  • We cache the results of the query so that we don’t have to query the database for each new request.

The caching of the query result works as follows. We implemented a method get_suggested_templates_for_each_skill.

@functools.lru_cache(maxsize=1)
def get_suggested_templates_for_each_skill(
    start_date: str, end_date: str
) -> Dict[int, List[int]]:

The input parameters start_date and end_date are used in the query. We analyze the data between the start date and the end date to find the most frequently used templates for all skills. After getting back the results from the database, we convert it into a dictionary where the keys are the skills and values are the list of the 3 most frequently used templates for each skill. The result of this method is cached based on the input parameters. This is achieved by adding the decorator lru_cache from the functools package.

Since the results are cached based on the date, the suggestions are updated once every day. For the first request of the day, the query is sent to the database and the results are cached. For the rest of the requests on the same day, the cached results are used. This way, we prevent database query for each request.

So, to summarize, our template suggestion service works in the following way:

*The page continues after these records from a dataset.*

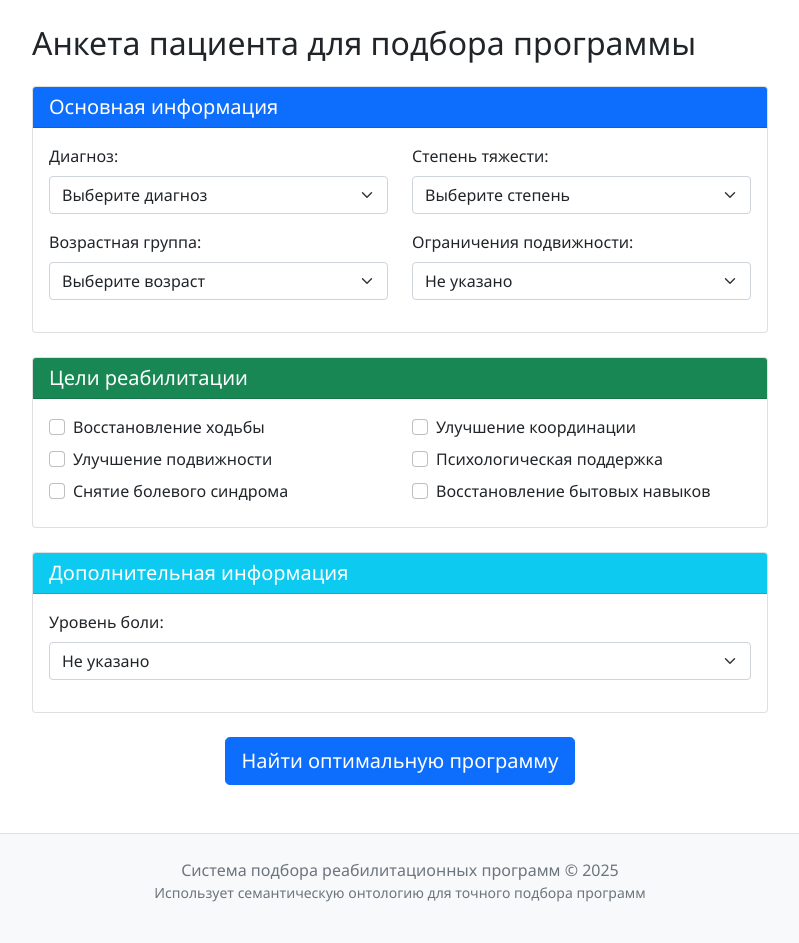
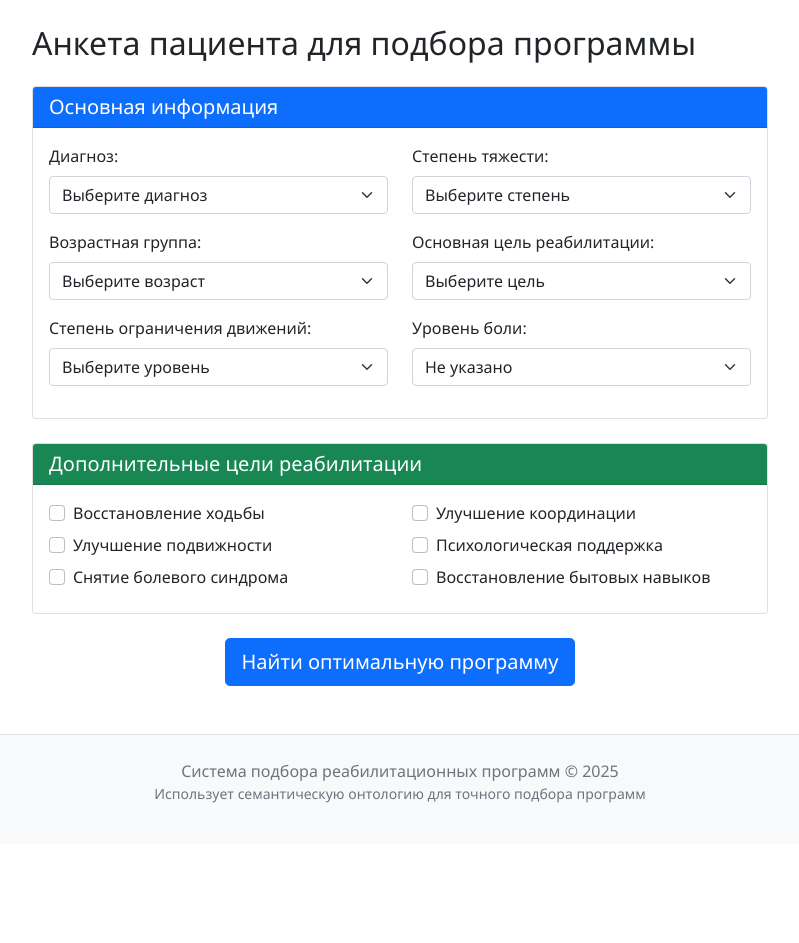
Before and after one commit to ptashek123/rehab_app, a Flask app: page /patient-form in a window 1280 px wide. Shown: the part 56-999 px from the top of the page, without its empty margins (240-1039 px from the left). After the commit the page ends 859 px from the top, so only its background shows below. Run offline with Flask 3, Linux system fonts and the light colour scheme.

Commit message:
Few fixes for site

```diff
--- a/app.py
+++ b/app.py
@@ -41,23 +41,21 @@ class RehabilitationSystem:
         }
 
         self.target_translation = {
-            'walking': 'Ходьба',
-            'balance': 'Баланс',
-            'strength': 'Сила',
-            'flexibility': 'Гибкость',
-            'endurance': 'Выносливость',
-            'coordination': 'Координация',
+            'walking': 'Восстановление ходьбы',
+            'flexibility': 'Улучшение гибкости',
+            'endurance': 'Улучшение выносливости',
+            'coordination': 'Улучшение координации',
             'pain_reduction': 'Снижение боли',
-            'independence': 'Самостоятельность'
+            'independence': 'Восстановление бытовых навыков'
         }
 
         self.goal_translation = {
-            'walking': 'Ходьба',
-            'mobility': 'Подвижность',
+            'walking': 'Восстановление ходьбы',
+            'mobility': 'Повышение подвижности',
             'pain_relief': 'Снятие боли',
-            'coordination': 'Координация',
+            'coordination': 'Улучшение координации',
             'psychological': 'Психологическая поддержка',
-            'daily_activities': 'Бытовые навыки'
+            'daily_activities': 'Восстановление бытовых навыков'
         }
 
         self.method_translation = {
@@ -328,7 +326,6 @@ class RehabilitationSystem:
         """Проверка соответствия цели реабилитации"""
         score = 0
 
-        # Маппинг целей к методам
         target_method_map = {
             'walking': ['роботизированная терапия', 'лфк', 'ходьба'],
             'balance': ['упражнения на баланс', 'лфк', 'физиотерапия'],
@@ -485,8 +482,8 @@ class RehabilitationSystem:
                 'methods': methods_with_effectiveness,
                 'specialists': self._get_related(program, 'supervisedBy', 'курируется'),
                 'suitable_patients': self._get_related(program, 'suitableFor', 'подходитДля'),
-                'target': self._get_related(program, 'hasTargetGroup', 'имеетЦелевуюГруппу'),
-                'movement_impairment': self._get_property(program, 'suitableMovementLevel', 'подходитДляУровняДвижения')
+                'target': self._get_related(program, 'hasTarget', 'имеетЦель'),
+                'movement_impairment': self._get_property(program, 'suitableMovementImpairment', 'подходитДляУровняДвижения')
             }
 
         except Exception as e:
@@ -511,23 +508,33 @@ def find_program():
             'severity': request.form['severity'],
             'age_group': request.form['age_group'],
             'goals': request.form.getlist('goals'),
-            'mobility_restrictions': request.form.get('mobility_restrictions', ''),
-            'pain_level': request.form.get('pain_level', ''),
-            'movement_impairment': request.form.get('movement_impairment', ''),
-            'target': request.form.get('target', '')
+            'movement_impairment': request.form['movement_impairment'],
+            'target': request.form['target']
         }
 
+        optional_fields = ['mobility_restrictions', 'pain_level']
+        for field in optional_fields:
+            if field in request.form and request.form[field]:
+                patient_data[field] = request.form[field]
+
         print(f"Данные пациента: {patient_data}")
+        print(f"Обязательные поля - диагноз: {patient_data['diagnosis']}, цель: {patient_data['target']}, ограничение движения: {patient_data['movement_impairment']}")
 
         optimal_programs = rehab_system.find_optimal_programs(patient_data)
 
         translated_goals = rehab_system.translate_goals(patient_data['goals'])
+
+        patient_data['target_display'] = rehab_system.target_translation.get(patient_data['target'], patient_data['target'])
+        patient_data['movement_display'] = rehab_system.movement_impairment_mapping.get(patient_data['movement_impairment'], patient_data['movement_impairment'])
 
         return render_template('results.html',
                              programs=optimal_programs,
                              patient_data=patient_data,
                              translated_goals=translated_goals)
 
+    except KeyError as e:
+        flash(f'Не заполнено обязательное поле: {str(e)}', 'error')
+        return render_template('patient_form.html')
     except Exception as e:
         flash(f'Ошибка при обработке запроса: {str(e)}', 'error')
         import traceback
--- a/templates/patient_form.html
+++ b/templates/patient_form.html
@@ -1,3 +1,4 @@
+<!-- patient_form.html - обновленная форма -->
 {% extends "base.html" %}
 
 {% block title %}Анкета пациента{% endblock %}
@@ -51,13 +52,38 @@
                         </div>
 
                         <div class="col-md-6 mb-3">
-                            <label class="form-label">Ограничения подвижности:</label>
-                            <select name="mobility_restrictions" class="form-select">
+                            <label class="form-label">Основная цель реабилитации:</label>
+                            <select name="target" class="form-select" required>
+                                <option value="">Выберите цель</option>
+                                <option value="walking">Восстановление ходьбы</option>
+                                <option value="flexibility">Повышение гибкости</option>
+                                <option value="endurance">Улучшение выносливости</option>
+                                <option value="coordination">Улучшение координации</option>
+                                <option value="pain_reduction">Снижение боли</option>
+                                <option value="independence">Восстановление бытовых навыков</option>
+                            </select>
+                        </div>
+                    </div>
+
+                    <div class="row">
+                        <div class="col-md-6 mb-3">
+                            <label class="form-label">Степень ограничения движений:</label>
+                            <select name="movement_impairment" class="form-select" required>
+                                <option value="">Выберите уровень</option>
+                                <option value="none">Нет ограничений</option>
+                                <option value="mild">Легкая</option>
+                                <option value="medium">Средняя</option>
+                                <option value="severe">Тяжелая</option>
+                            </select>
+                        </div>
+
+                        <div class="col-md-6 mb-3">
+                            <label class="form-label">Уровень боли:</label>
+                            <select name="pain_level" class="form-select">
                                 <option value="">Не указано</option>
-                                <option value="нет_ограничений">Нет ограничений</option>
-                                <option value="легкая">Легкая</option>
-                                <option value="средняя">Средняя</option>
-                                <option value="тяжелая">Тяжелая</option>
+                                <option value="острый">Острый</option>
+                                <option value="хронический">Хронический</option>
+                                <option value="отсутствует">Отсутствует</option>
                             </select>
                         </div>
                     </div>
@@ -66,7 +92,7 @@
 
             <div class="card mb-4">
                 <div class="card-header bg-success text-white">
-                    <h5 class="mb-0">Цели реабилитации</h5>
+                    <h5 class="mb-0">Дополнительные цели реабилитации</h5>
                 </div>
                 <div class="card-body">
                     <div class="row">
@@ -107,23 +133,6 @@
                 </div>
             </div>
 
-            <div class="card mb-4">
-                <div class="card-header bg-info text-white">
-                    <h5 class="mb-0">Дополнительная информация</h5>
-                </div>
-                <div class="card-body">
-                    <div class="mb-3">
-                        <label class="form-label">Уровень боли:</label>
-                        <select name="pain_level" class="form-select">
-                            <option value="">Не указано</option>
-                            <option value="острый">Острый</option>
-                            <option value="хронический">Хронический</option>
-                            <option value="отсутствует">Отсутствует</option>
-                        </select>
-                    </div>
-                </div>
-            </div>
-
             <div class="text-center">
                 <button type="submit" class="btn btn-primary btn-lg">Найти оптимальную программу</button>
             </div>
--- a/templates/program_detail.html
+++ b/templates/program_detail.html
@@ -76,7 +76,7 @@
                 {% endif %}
             </div>
             <div class="card-footer text-center">
-                <a href="{{ url_for('patient_form') }}" class="btn btn-primary me-2">🔍 Подобрать для пациента</a>
+                <a href="{{ url_for('patient_form') }}" class="btn btn-primary me-2">🔍 Новый поиск</a>
                 <a href="{{ url_for('all_programs') }}" class="btn btn-outline-secondary">← Назад к списку</a>
             </div>
         </div>
```
Also changed, not shown: static/js/script.js (+13 -5 lines), templates/results.html (+51 -14 lines).
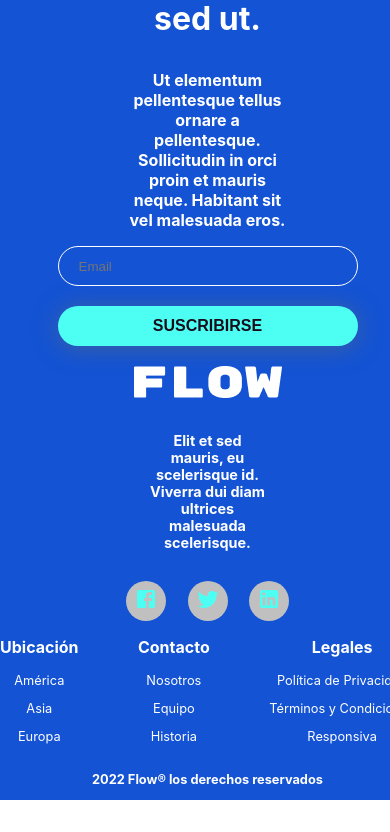
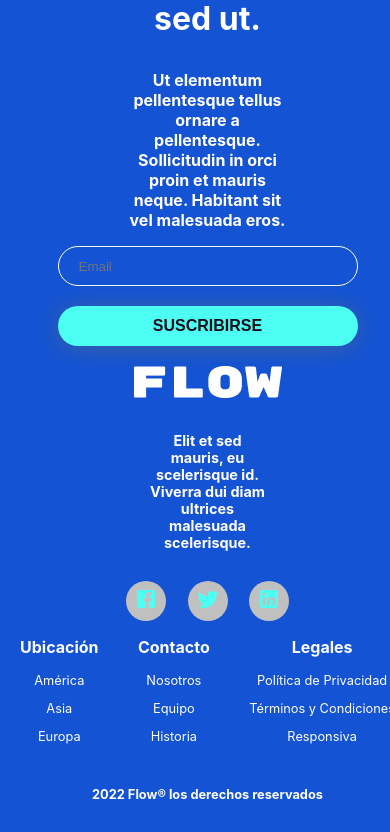
Before and after one commit to Bolio/landing-page-flow, a React (Vite) app: page / in a window 390 px wide. Shown: the part 3312-4144 px from the top of the page. Before the commit the page ends 4112 px from the top, so only its background shows below. Built offline with nearby package versions, Linux system fonts and the light colour scheme.

Commit message:
Fix responsive in footer

```diff
--- a/src/sections/Footer/index.jsx
+++ b/src/sections/Footer/index.jsx
@@ -22,6 +22,7 @@ const ContainerFooterStyled = styled.footer`
 
   @media screen and (max-width: 425px) {
     padding: 50px 0 0 0;
+    border-radius: 180px 50px 0px 0px;
   }
 `;
 
@@ -127,7 +128,7 @@ const InformationContactFooterStyled = styled.div`
   }
 
   @media screen and (max-width: 425px) {
-    padding: 0;
+    padding: 0 20px;
     text-align: center;
   }
 `;
@@ -139,7 +140,7 @@ const CopyrightReservedFooterStyled = styled.div`
   padding: 0;
   @media screen and (max-width: 425px) {
     p {
-      margin-top: 15px;
+      margin: 30px 0;
     }
   }
 `;
```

  • receive a request to provide suggestions for a new case
  • check the skill of the case
  • get the dictionary containing suggested templates for each skill either from the cached results or by querying the database
  • get the top 3 templates for the skill from the dictionary and return them as suggestions

The image attached below shows the dialog box in the contact tool through which agents can select the suitable template for the reply. I have taken the liberty to change the actual template names and their contents. As you can see, the 3 suggestions for the case are displayed at the top.

Fig 2: Template selection dialog box in the contact-tool

Fig 2: Template selection dialog box in the contact-tool.

A/B test

The main goal of developing this feature to provide template suggestions is to reduce the average handling time (AHT). Handling time is the time starting from the moment when an agent is assigned a case to the moment the agent sends the reply. The AHT metric has a large impact on customer support operations and decisions. It helps decide the number of CS agents we need to employ and so consequently, the budget required for CS operations. Lower AHT also helps in making sure the service level for customer inquiries is maintained.

After we finished the implementation, we ran an A/B test to detect if the feature was actually contributing towards reducing the AHT.

We ran the A/B test for a week. We detected a 2.2% reduction in AHT, after which, we decided to release it 100% in the production environment.

Conclusion

We learned about the basics of customer operations and how a typical inquiry is handled. We learned about a system to provide template suggestions for quicker response and looked into its implementation details.

Future plans

  • The suggestions we are providing are based on the past behavior of agents. There is a limitation on the accuracy that we can achieve in this way. From the results in table 1, you should be able to see that, it is close to 40%. This was also confirmed by the online results. Since the top 3 templates are only used for about 45% of cases, we need to build a better system to provide correct suggestions to more cases and to improve the accuracy. This is what we will focus on next. Our current system will act as a baseline for future improvements.
  • Remember how we skipped over the issue of how a skill is assigned to a case. Well, we have a system now, but it’s not perfect. Incorrect skills are often attached to the case. We also have plans to improve that system.

ML and NLP are most definitely going to play a big role in both of these improvements.

Look forward to the tomorrow’s article by @afroscript.